The next day he recorded a ukulele part and got me to sing along with it. He recorded me singing along as a reference track so he could redo his track later. When he played it back I was disappointed. I hadn’t heard myself sing in a long time, and I still sounded like a sixties folk singer. “I want to sound like I’m singing from the bottom of a hole,” I told him. “Like Bruce Springsteen on Nebraska. This record is Dean Callahan’s Nebraska. He’s going back to his roots.”
He only laughed at me a little. We talked about what could be done with reverb and a real mic but how I will never sound like Springsteen. We talked about how even though the song started out as the composition of a character in my book, we were recording it as ourselves, and it would change because of that. I’d imagined the chorus sounding loud and ragged but neither of us sings like that. We decided to just make it sound like us and what we like. I listened to some recordings of songs I love. “Maybe Sam Phillips or Kristin Hersh,” I said. So that’s when Andrew double tracked the vocals. “See also Elliott Smith,” he said.
After that I was out of it for a while. For a week or so, he’d go into his office and come out to play me a recording of what he had so far. He kept adding new parts, new tracks. By the second week it was time to record the vocals we’d actually use, and then some harmonies. Boy do I not have a good ear for harmony. I felt like an idiot as he banged out the note on the piano in the hopes I wouldn’t miss it again, but the tracks sound nice now.
Although this is very much a home studio in 2014 and not what my characters are working with in the scenes I’m writing now, I did learn a lot about what order things get done in, how it comes together, how it feels to be up at the mic recording. Andrew has broken down the technical aspects of the recording stuff back on his blog. I will simply say that I am blown away by both his musicianship and his knowledge of recording software and equipment. I knew I’d never regret marrying a guy who could play the piano the way he can, and who brought a copy of Joni Mitchell’s Blue to my dorm room that day.
So we’re going to try to keep doing this. I don’t see any other way I can write the book, and we’re happy with this track. We’re a little stunned that we figured out a way to fit it into our lives, but we’ve got some breathing room now that the kids are a little older. That problem with overly narrative lyrics seems to be helped by the fact that I am writing a novel about these people. I’m chronicling their thoughts and delving into their backstories, and I guess that makes me feel like I don’t have to cram it all into the song. The whole story will exist somewhere else. It’s also freeing to write as a different character. Every song about a relationship doesn’t have to be about our relationship, and that’s a relief within our marriage.

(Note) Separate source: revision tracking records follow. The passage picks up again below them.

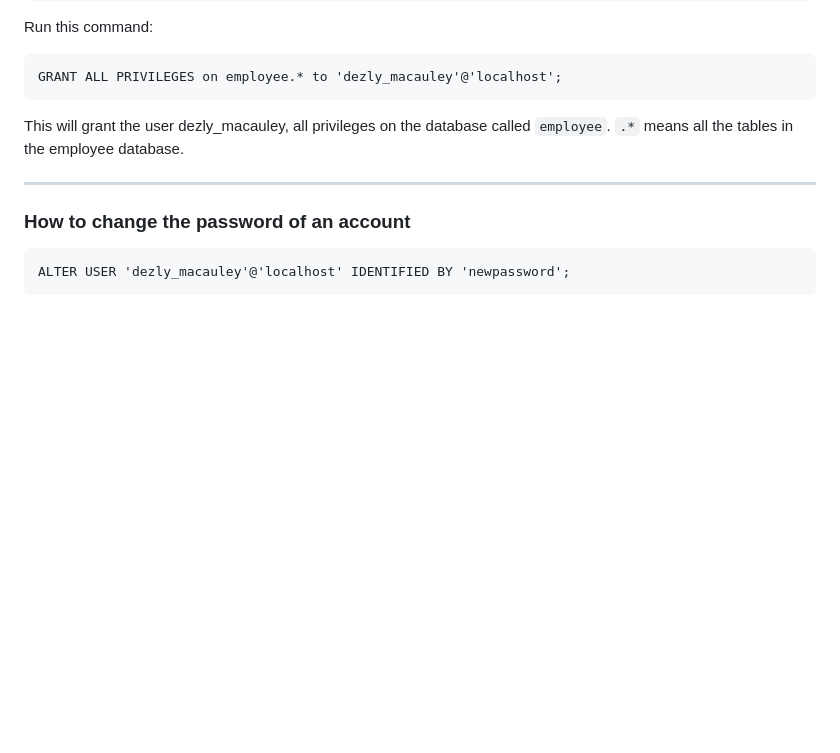
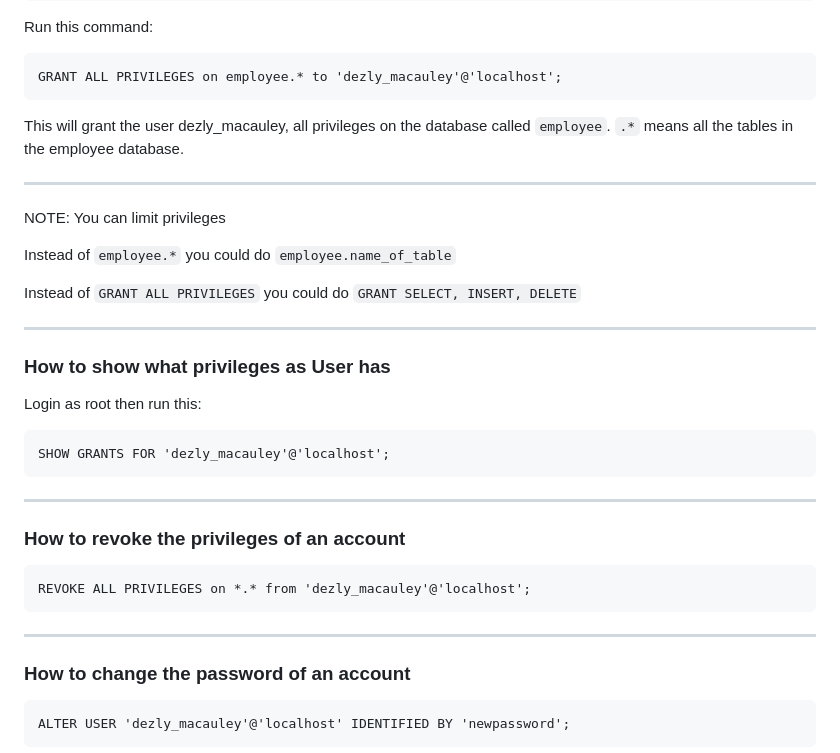
Before and after one commit to dezly-macauley/dezly-dojos, a Markdown page: database-management/mysql/03_user_setup.md, the part around the change. Drawn GitHub-style; blank space fills up the shorter version.

````diff
--- a/database-management/mysql/03_user_setup.md
+++ b/database-management/mysql/03_user_setup.md
@@ -128,6 +128,32 @@ GRANT ALL PRIVILEGES on employee.* to 'dezly_macauley'@'localhost';
 This will grant the user dezly_macauley,
 all privileges on the database called `employee`.
 `.*` means all the tables in the employee database.
+
+_______________________________________________________________________________
+
+NOTE: You can limit privileges
+
+Instead of `employee.*` you could do `employee.name_of_table`
+
+Instead of `GRANT ALL PRIVILEGES` you could do `GRANT SELECT, INSERT, DELETE`
+
+_______________________________________________________________________________
+
+### How to show what privileges as User has
+
+Login as root then run this:
+
+```
+SHOW GRANTS FOR 'dezly_macauley'@'localhost';
+```
+
+_______________________________________________________________________________
+
+### How to revoke the privileges of an account
+
+```
+REVOKE ALL PRIVILEGES on *.* from 'dezly_macauley'@'localhost';
+```
 _______________________________________________________________________________
 
 ### How to change the password of an account
````
Also changed, not shown: database-management/mysql/04_database_queries.md (added, +100 -0 lines).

I have a few phrases I’m thinking about for Dean’s next song, but nothing concrete. I have a retro country idea for one of Johanna’s songs. I guess we’re working on a concept album. You know, like The Wall.